ABOUT THIS EXERCISE: Please return each of the entries below exactly as they appear.
(RECORDS TO USE begins)
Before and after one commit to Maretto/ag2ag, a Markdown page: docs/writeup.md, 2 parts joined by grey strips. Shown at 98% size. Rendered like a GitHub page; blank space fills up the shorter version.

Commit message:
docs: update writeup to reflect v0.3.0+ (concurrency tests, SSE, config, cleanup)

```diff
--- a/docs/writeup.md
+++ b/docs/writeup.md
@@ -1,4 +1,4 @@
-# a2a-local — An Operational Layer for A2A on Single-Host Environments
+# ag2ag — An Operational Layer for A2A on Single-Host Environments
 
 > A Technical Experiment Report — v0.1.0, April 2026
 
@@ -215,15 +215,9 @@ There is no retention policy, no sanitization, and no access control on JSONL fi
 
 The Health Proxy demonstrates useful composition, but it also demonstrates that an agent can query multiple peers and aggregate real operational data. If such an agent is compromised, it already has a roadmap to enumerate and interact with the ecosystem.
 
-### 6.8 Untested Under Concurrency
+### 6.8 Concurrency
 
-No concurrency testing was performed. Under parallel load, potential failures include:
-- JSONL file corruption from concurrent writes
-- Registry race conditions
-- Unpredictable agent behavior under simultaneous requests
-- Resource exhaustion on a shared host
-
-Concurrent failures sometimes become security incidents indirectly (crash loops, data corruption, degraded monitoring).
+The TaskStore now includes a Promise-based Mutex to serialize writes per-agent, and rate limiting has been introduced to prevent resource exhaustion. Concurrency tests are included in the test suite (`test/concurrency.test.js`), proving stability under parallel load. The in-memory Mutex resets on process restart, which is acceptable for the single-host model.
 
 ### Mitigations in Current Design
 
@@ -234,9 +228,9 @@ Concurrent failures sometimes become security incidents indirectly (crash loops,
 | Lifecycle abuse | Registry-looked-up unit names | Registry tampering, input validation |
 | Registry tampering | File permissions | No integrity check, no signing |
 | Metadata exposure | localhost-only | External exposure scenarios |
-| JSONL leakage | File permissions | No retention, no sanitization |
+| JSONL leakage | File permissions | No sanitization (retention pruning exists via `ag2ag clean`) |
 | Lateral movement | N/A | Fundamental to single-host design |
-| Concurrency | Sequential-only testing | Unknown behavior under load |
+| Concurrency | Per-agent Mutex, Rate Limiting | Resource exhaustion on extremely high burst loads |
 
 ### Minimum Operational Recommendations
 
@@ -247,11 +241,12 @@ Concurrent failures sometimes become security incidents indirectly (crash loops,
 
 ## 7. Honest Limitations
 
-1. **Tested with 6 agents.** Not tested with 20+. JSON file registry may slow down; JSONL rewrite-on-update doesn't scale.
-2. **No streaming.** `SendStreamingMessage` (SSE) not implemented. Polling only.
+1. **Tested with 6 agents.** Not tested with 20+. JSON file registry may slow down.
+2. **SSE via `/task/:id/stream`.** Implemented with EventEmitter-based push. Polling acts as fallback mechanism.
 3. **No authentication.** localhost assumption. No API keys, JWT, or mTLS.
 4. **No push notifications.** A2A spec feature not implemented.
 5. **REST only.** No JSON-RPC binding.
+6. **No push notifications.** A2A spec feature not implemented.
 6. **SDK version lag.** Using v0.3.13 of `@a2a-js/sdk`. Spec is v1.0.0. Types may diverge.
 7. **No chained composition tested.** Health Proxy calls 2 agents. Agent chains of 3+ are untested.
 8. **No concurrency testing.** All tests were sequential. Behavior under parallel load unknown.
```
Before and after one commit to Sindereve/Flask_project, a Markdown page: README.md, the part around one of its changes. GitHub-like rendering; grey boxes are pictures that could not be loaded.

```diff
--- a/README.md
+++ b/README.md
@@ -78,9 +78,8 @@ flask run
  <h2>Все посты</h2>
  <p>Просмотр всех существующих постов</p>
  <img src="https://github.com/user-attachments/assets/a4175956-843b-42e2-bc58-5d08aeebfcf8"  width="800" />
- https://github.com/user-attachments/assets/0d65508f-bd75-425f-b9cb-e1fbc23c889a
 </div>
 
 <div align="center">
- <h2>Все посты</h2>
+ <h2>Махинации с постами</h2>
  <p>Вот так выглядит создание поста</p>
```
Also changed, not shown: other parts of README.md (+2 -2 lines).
(RECORDS TO USE ends)
OUTPUT:
Before and after one commit to Maretto/ag2ag, a Markdown page: docs/writeup.md, 2 parts joined by grey strips. Shown at 98% size. Rendered like a GitHub page; blank space fills up the shorter version.

Commit message:
docs: update writeup to reflect v0.3.0+ (concurrency tests, SSE, config, cleanup)

```diff
--- a/docs/writeup.md
+++ b/docs/writeup.md
@@ -1,4 +1,4 @@
-# a2a-local — An Operational Layer for A2A on Single-Host Environments
+# ag2ag — An Operational Layer for A2A on Single-Host Environments
 
 > A Technical Experiment Report — v0.1.0, April 2026
 
@@ -215,15 +215,9 @@ There is no retention policy, no sanitization, and no access control on JSONL fi
 
 The Health Proxy demonstrates useful composition, but it also demonstrates that an agent can query multiple peers and aggregate real operational data. If such an agent is compromised, it already has a roadmap to enumerate and interact with the ecosystem.
 
-### 6.8 Untested Under Concurrency
+### 6.8 Concurrency
 
-No concurrency testing was performed. Under parallel load, potential failures include:
-- JSONL file corruption from concurrent writes
-- Registry race conditions
-- Unpredictable agent behavior under simultaneous requests
-- Resource exhaustion on a shared host
-
-Concurrent failures sometimes become security incidents indirectly (crash loops, data corruption, degraded monitoring).
+The TaskStore now includes a Promise-based Mutex to serialize writes per-agent, and rate limiting has been introduced to prevent resource exhaustion. Concurrency tests are included in the test suite (`test/concurrency.test.js`), proving stability under parallel load. The in-memory Mutex resets on process restart, which is acceptable for the single-host model.
 
 ### Mitigations in Current Design
 
@@ -234,9 +228,9 @@ Concurrent failures sometimes become security incidents indirectly (crash loops,
 | Lifecycle abuse | Registry-looked-up unit names | Registry tampering, input validation |
 | Registry tampering | File permissions | No integrity check, no signing |
 | Metadata exposure | localhost-only | External exposure scenarios |
-| JSONL leakage | File permissions | No retention, no sanitization |
+| JSONL leakage | File permissions | No sanitization (retention pruning exists via `ag2ag clean`) |
 | Lateral movement | N/A | Fundamental to single-host design |
-| Concurrency | Sequential-only testing | Unknown behavior under load |
+| Concurrency | Per-agent Mutex, Rate Limiting | Resource exhaustion on extremely high burst loads |
 
 ### Minimum Operational Recommendations
 
@@ -247,11 +241,12 @@ Concurrent failures sometimes become security incidents indirectly (crash loops,
 
 ## 7. Honest Limitations
 
-1. **Tested with 6 agents.** Not tested with 20+. JSON file registry may slow down; JSONL rewrite-on-update doesn't scale.
-2. **No streaming.** `SendStreamingMessage` (SSE) not implemented. Polling only.
+1. **Tested with 6 agents.** Not tested with 20+. JSON file registry may slow down.
+2. **SSE via `/task/:id/stream`.** Implemented with EventEmitter-based push. Polling acts as fallback mechanism.
 3. **No authentication.** localhost assumption. No API keys, JWT, or mTLS.
 4. **No push notifications.** A2A spec feature not implemented.
 5. **REST only.** No JSON-RPC binding.
+6. **No push notifications.** A2A spec feature not implemented.
 6. **SDK version lag.** Using v0.3.13 of `@a2a-js/sdk`. Spec is v1.0.0. Types may diverge.
 7. **No chained composition tested.** Health Proxy calls 2 agents. Agent chains of 3+ are untested.
 8. **No concurrency testing.** All tests were sequential. Behavior under parallel load unknown.
```
Before and after one commit to Sindereve/Flask_project, a Markdown page: README.md, the part around one of its changes. GitHub-like rendering; grey boxes are pictures that could not be loaded.

```diff
--- a/README.md
+++ b/README.md
@@ -78,9 +78,8 @@ flask run
  <h2>Все посты</h2>
  <p>Просмотр всех существующих постов</p>
  <img src="https://github.com/user-attachments/assets/a4175956-843b-42e2-bc58-5d08aeebfcf8"  width="800" />
- https://github.com/user-attachments/assets/0d65508f-bd75-425f-b9cb-e1fbc23c889a
 </div>
 
 <div align="center">
- <h2>Все посты</h2>
+ <h2>Махинации с постами</h2>
  <p>Вот так выглядит создание поста</p>
```
Also changed, not shown: other parts of README.md (+2 -2 lines).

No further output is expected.